(Beginning of Material to process)

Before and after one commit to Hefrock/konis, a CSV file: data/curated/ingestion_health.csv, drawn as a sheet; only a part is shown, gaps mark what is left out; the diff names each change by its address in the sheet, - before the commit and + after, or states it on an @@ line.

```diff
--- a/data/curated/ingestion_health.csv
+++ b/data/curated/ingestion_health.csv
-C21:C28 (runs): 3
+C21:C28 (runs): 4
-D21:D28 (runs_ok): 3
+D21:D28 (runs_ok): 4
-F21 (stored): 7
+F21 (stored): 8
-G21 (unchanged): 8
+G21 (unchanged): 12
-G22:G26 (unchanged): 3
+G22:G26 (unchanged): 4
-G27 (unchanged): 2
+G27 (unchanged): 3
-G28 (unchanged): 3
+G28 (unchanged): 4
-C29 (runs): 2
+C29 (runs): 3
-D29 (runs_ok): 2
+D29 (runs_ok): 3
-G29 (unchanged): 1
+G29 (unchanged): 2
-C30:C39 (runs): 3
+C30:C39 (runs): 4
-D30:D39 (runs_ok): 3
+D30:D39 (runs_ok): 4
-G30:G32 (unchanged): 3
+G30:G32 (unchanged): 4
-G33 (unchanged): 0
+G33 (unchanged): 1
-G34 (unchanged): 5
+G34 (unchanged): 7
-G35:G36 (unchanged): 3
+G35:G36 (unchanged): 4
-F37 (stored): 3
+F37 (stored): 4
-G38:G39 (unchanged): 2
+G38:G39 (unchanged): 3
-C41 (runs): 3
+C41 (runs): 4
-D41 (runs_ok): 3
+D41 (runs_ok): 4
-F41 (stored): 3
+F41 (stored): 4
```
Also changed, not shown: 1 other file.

(End of Material to process)
(Beginning of Material to process)

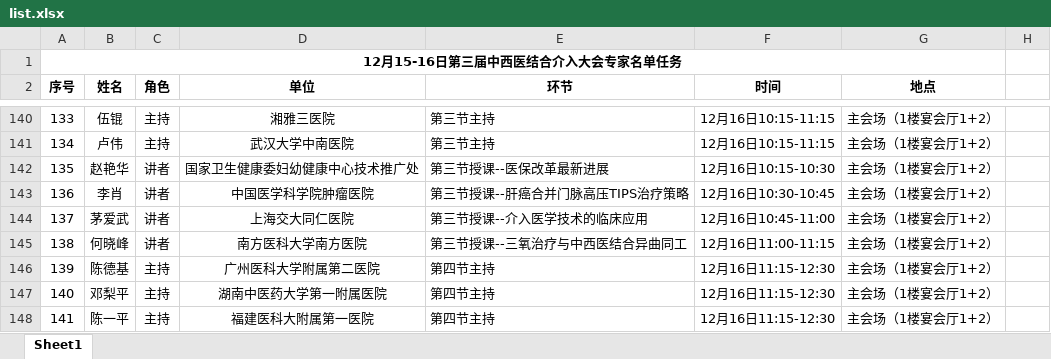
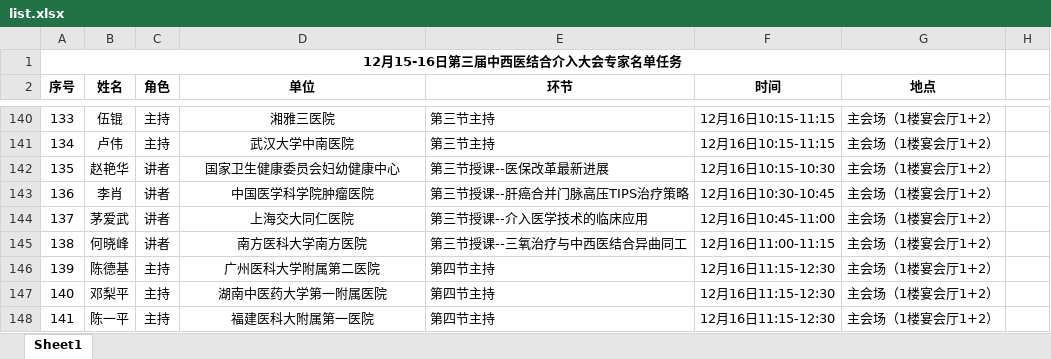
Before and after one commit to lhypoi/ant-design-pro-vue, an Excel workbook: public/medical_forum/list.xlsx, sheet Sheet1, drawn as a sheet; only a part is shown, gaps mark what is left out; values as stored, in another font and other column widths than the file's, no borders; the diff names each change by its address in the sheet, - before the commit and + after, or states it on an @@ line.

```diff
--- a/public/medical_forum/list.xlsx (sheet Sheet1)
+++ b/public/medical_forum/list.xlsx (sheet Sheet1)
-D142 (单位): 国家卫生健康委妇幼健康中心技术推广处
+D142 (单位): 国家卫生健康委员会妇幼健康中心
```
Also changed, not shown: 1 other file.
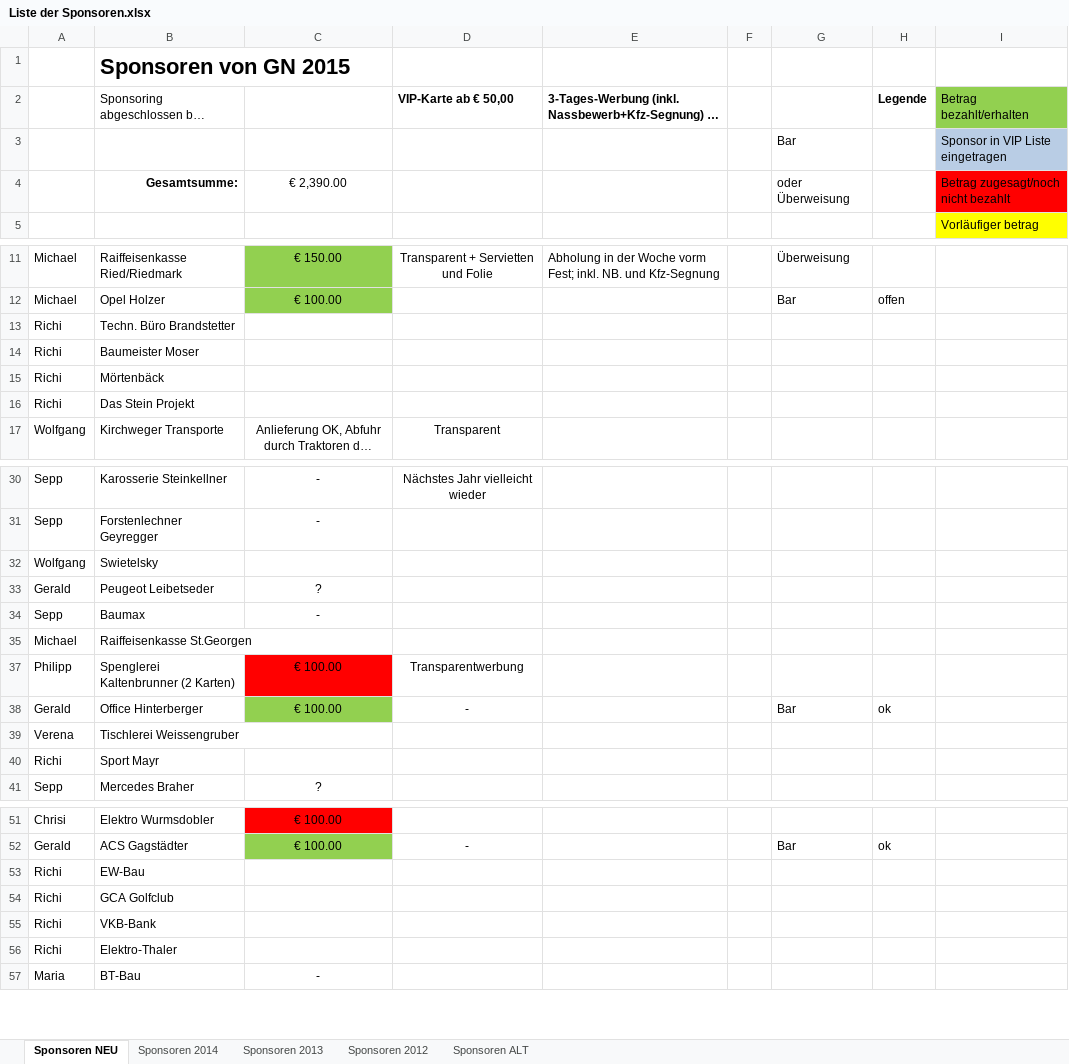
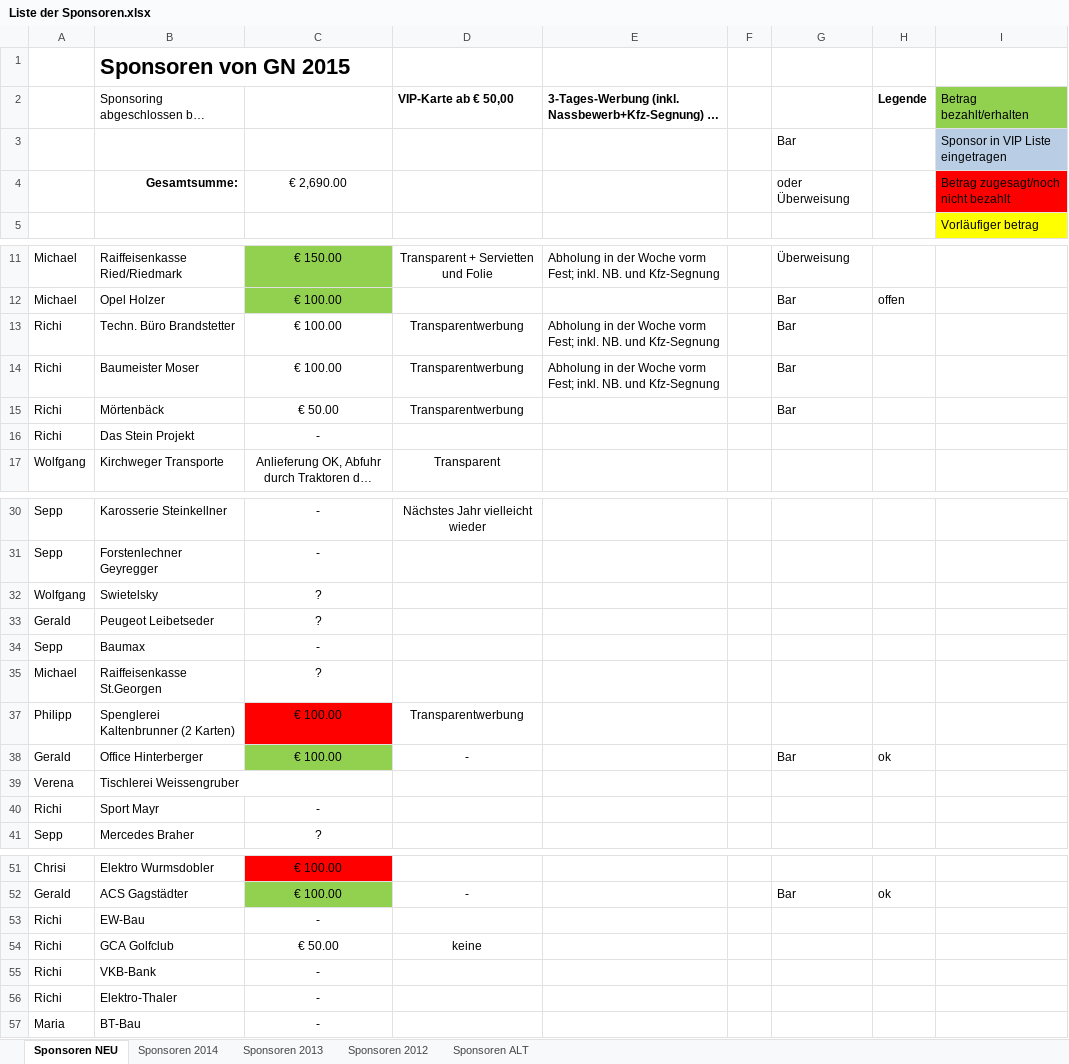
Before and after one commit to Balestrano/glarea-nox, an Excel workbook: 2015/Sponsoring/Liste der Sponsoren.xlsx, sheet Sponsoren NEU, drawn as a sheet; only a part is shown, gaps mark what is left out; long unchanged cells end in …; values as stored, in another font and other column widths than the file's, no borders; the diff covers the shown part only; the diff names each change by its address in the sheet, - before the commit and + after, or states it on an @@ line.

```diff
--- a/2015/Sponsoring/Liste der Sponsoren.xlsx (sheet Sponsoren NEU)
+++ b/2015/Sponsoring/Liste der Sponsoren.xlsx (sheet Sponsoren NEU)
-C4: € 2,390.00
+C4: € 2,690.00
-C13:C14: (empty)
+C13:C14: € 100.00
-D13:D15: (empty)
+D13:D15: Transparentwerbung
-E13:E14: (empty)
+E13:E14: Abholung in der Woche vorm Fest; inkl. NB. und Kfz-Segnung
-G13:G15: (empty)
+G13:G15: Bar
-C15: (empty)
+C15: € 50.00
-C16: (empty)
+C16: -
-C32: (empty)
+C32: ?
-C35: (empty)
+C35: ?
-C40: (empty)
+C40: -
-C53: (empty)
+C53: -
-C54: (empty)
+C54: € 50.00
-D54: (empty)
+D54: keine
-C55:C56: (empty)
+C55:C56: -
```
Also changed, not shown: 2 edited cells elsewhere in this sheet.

(End of Material to process)
(Beginning of Material to process)

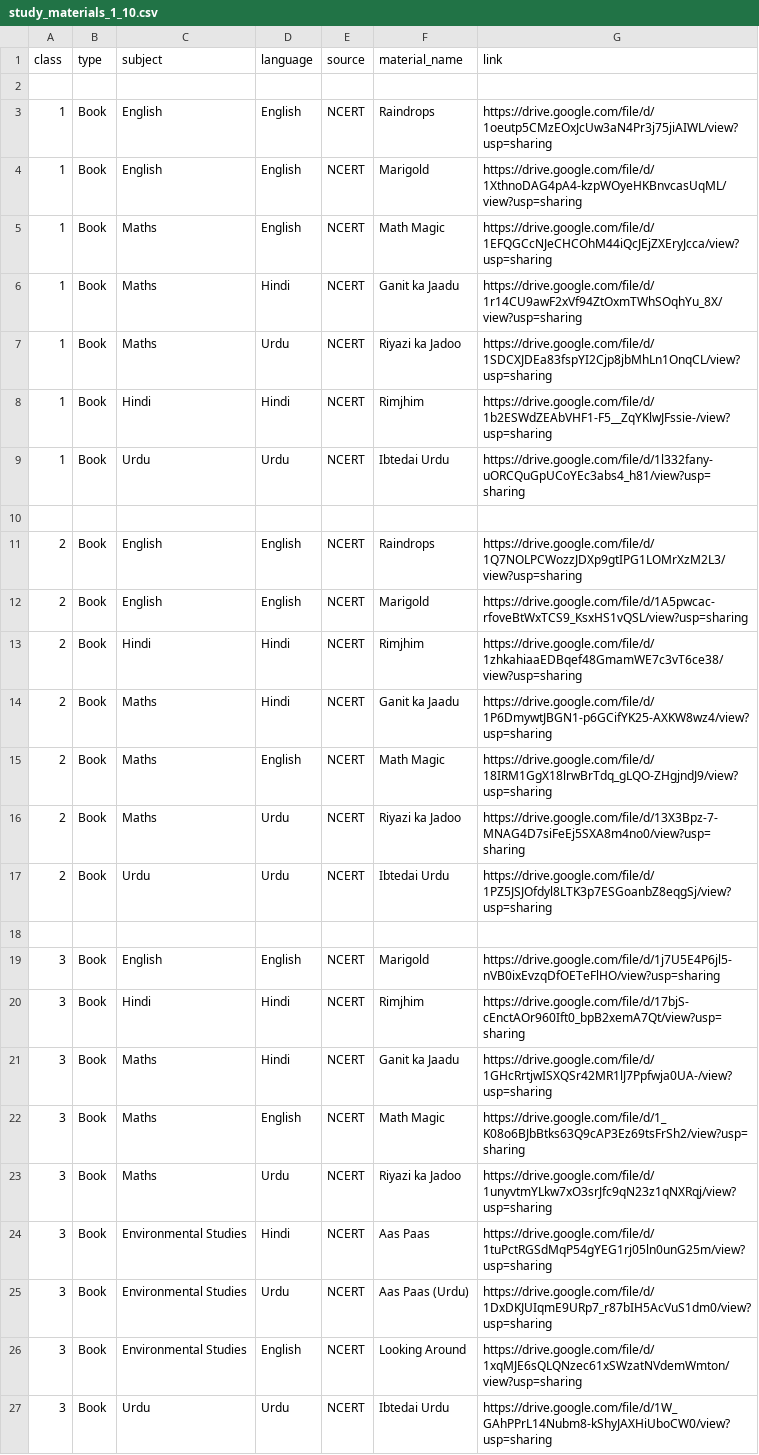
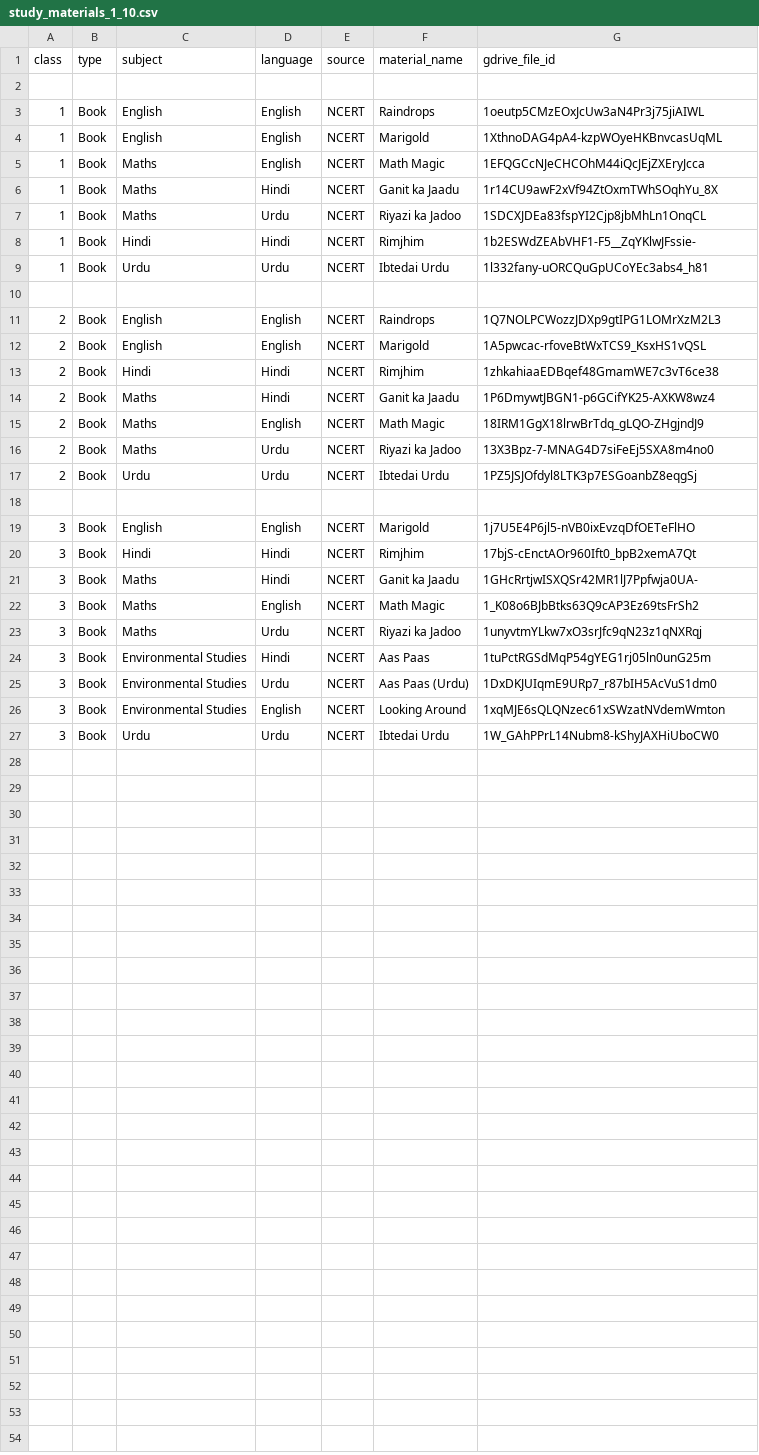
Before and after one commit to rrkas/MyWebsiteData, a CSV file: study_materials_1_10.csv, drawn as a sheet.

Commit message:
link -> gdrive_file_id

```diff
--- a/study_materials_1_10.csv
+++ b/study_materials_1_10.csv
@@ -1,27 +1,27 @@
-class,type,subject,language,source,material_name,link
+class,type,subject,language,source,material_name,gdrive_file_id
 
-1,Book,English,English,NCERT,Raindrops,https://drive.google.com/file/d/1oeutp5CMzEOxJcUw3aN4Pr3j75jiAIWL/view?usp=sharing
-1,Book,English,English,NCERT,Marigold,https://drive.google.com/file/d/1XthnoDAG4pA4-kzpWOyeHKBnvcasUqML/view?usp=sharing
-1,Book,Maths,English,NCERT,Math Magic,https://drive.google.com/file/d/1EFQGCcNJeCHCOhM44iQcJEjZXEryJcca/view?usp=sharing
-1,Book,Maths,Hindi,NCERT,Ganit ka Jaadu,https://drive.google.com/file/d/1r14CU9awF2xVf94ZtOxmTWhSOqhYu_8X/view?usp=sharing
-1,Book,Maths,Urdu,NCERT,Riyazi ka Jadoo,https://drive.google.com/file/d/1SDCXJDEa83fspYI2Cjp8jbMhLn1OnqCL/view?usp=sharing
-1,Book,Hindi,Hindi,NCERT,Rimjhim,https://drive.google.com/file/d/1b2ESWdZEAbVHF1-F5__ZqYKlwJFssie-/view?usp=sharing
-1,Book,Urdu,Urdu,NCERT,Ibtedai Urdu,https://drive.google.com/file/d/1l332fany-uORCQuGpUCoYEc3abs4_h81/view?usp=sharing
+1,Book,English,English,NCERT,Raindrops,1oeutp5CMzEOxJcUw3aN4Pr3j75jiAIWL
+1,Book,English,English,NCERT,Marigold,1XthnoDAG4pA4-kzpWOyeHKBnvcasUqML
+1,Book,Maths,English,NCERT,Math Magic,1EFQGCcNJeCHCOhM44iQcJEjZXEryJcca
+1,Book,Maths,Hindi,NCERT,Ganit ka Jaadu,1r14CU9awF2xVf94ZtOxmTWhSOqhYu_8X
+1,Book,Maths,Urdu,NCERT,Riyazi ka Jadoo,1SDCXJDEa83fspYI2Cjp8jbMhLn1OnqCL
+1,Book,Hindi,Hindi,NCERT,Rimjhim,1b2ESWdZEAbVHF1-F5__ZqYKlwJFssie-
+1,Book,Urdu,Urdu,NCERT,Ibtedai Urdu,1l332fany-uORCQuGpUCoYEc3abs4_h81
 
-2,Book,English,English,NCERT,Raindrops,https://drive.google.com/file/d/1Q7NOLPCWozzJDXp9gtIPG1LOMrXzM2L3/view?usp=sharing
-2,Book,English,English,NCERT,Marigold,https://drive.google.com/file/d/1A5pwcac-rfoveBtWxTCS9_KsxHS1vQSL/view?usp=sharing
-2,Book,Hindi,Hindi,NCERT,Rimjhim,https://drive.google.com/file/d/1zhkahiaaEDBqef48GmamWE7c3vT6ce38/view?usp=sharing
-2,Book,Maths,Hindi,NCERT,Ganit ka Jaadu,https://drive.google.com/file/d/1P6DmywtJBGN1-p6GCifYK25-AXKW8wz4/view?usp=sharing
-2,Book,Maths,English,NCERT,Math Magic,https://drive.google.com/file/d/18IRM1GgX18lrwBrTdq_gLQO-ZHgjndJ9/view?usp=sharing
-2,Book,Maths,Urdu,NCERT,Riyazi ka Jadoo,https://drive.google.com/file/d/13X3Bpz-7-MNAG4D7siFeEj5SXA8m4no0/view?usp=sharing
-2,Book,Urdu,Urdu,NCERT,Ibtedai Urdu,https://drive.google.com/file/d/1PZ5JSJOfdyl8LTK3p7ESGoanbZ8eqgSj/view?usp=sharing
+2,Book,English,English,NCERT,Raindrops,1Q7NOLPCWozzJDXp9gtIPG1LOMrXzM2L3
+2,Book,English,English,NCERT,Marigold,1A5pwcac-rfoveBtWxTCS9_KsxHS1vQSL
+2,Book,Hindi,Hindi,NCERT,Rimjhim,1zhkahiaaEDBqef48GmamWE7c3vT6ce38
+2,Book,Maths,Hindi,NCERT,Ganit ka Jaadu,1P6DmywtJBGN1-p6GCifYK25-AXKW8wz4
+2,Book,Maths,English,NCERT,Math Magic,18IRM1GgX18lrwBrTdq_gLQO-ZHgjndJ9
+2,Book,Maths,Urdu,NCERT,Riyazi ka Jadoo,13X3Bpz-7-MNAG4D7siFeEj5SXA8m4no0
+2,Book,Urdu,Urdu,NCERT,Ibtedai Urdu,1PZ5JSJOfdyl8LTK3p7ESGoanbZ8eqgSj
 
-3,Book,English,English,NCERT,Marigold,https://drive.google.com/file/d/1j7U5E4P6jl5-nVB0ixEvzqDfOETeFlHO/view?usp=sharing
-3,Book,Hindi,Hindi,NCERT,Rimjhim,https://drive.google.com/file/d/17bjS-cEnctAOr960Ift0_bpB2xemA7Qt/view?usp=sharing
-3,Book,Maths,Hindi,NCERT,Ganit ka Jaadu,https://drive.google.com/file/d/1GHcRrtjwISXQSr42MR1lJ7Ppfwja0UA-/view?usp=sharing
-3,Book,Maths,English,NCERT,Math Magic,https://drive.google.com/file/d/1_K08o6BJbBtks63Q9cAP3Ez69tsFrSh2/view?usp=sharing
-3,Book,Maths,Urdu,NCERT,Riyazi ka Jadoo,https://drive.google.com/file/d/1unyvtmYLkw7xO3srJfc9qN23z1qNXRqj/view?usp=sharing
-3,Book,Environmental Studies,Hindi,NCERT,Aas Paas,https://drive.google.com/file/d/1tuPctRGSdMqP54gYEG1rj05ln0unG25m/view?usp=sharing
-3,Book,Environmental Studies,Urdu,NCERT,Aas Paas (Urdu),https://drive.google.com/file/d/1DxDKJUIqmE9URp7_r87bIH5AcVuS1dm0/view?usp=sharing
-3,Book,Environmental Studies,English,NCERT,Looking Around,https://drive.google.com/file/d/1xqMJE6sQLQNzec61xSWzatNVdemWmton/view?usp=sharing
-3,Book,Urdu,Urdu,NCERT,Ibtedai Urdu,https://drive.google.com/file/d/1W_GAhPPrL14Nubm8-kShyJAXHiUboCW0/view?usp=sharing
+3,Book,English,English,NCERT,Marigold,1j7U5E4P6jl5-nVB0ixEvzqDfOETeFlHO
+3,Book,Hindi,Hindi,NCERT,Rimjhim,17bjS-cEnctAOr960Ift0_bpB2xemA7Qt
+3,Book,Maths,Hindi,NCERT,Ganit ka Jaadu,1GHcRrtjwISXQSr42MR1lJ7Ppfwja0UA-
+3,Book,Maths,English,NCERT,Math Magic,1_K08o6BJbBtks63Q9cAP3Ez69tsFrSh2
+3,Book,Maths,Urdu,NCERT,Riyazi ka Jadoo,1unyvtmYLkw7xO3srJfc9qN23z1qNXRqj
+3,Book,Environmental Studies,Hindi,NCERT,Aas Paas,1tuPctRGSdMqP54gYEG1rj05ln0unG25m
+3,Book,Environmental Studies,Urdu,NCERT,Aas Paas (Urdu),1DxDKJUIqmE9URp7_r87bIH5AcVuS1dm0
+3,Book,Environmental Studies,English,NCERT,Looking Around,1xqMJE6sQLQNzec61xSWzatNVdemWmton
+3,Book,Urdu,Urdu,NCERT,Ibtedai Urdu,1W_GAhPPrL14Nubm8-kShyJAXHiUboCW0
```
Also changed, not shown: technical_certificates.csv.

(End of Material to process)

Action item>
Find the lines that mention "Jadoo" in the entries and show them.

Answer>
-1,Book,Maths,Urdu,NCERT,Riyazi ka Jadoo,https://drive.google.com/file/d/1SDCXJDEa83fspYI2Cjp8jbMhLn1OnqCL/view?usp=sharing
+1,Book,Maths,Urdu,NCERT,Riyazi ka Jadoo,1SDCXJDEa83fspYI2Cjp8jbMhLn1OnqCL
-2,Book,Maths,Urdu,NCERT,Riyazi ka Jadoo,https://drive.google.com/file/d/13X3Bpz-7-MNAG4D7siFeEj5SXA8m4no0/view?usp=sharing
+2,Book,Maths,Urdu,NCERT,Riyazi ka Jadoo,13X3Bpz-7-MNAG4D7siFeEj5SXA8m4no0
-3,Book,Maths,Urdu,NCERT,Riyazi ka Jadoo,https://drive.google.com/file/d/1unyvtmYLkw7xO3srJfc9qN23z1qNXRqj/view?usp=sharing
+3,Book,Maths,Urdu,NCERT,Riyazi ka Jadoo,1unyvtmYLkw7xO3srJfc9qN23z1qNXRqj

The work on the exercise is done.